__WHAT IS EXPECTED__. Go through the data below. Pull out every line that has the word "property".

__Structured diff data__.
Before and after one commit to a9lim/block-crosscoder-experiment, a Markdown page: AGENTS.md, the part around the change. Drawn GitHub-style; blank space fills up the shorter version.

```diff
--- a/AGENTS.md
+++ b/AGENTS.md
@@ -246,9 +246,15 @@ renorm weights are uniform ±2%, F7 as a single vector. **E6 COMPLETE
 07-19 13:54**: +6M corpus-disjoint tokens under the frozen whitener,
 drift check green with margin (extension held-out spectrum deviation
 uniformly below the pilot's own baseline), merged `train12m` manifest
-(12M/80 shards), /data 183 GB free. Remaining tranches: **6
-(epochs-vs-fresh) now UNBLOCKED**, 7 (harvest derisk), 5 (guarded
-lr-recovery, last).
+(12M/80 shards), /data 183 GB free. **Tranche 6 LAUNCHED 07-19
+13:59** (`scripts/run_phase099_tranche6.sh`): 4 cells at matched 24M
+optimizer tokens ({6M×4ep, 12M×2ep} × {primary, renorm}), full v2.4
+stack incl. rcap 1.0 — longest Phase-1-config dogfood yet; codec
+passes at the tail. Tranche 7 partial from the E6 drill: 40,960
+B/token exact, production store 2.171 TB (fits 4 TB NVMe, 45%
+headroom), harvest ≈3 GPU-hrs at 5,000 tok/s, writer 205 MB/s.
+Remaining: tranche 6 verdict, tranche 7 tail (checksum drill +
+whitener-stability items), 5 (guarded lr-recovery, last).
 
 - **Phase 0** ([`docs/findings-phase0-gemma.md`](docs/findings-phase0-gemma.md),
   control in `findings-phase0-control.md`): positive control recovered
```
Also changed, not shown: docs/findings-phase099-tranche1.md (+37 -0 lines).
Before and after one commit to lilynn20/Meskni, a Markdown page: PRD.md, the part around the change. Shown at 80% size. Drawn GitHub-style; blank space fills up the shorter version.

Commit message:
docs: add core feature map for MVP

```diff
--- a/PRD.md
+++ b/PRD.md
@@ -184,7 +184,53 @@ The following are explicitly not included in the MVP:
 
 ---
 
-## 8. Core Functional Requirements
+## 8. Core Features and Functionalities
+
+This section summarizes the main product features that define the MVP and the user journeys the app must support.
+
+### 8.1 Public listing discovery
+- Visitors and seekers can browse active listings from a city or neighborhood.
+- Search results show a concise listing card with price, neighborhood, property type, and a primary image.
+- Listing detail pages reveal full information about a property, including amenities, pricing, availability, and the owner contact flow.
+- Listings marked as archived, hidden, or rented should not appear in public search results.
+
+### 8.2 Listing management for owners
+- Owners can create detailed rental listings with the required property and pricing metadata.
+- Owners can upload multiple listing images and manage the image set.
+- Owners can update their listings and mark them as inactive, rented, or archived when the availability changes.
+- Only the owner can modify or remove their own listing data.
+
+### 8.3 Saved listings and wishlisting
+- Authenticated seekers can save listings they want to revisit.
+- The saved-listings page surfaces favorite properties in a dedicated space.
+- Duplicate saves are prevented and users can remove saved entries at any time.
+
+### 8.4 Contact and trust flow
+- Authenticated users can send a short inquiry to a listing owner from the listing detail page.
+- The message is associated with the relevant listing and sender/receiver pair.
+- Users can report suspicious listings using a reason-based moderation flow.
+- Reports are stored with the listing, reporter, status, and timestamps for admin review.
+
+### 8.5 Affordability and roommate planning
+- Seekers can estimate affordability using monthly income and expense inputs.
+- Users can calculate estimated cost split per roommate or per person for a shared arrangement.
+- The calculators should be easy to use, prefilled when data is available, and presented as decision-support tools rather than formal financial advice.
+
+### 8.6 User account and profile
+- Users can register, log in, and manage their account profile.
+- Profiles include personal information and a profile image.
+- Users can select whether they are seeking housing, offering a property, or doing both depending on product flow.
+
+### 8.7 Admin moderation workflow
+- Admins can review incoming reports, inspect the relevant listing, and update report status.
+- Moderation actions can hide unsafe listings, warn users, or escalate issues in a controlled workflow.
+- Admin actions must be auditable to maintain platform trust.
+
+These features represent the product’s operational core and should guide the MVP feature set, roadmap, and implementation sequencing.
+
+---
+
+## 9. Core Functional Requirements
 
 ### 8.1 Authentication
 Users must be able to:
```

__TASK RESPONSE__.
+- Search results show a concise listing card with price, neighborhood, property type, and a primary image.
+- Listing detail pages reveal full information about a property, including amenities, pricing, availability, and the owner contact flow.
+- Owners can create detailed rental listings with the required property and pricing metadata.
+- Users can select whether they are seeking housing, offering a property, or doing both depending on product flow.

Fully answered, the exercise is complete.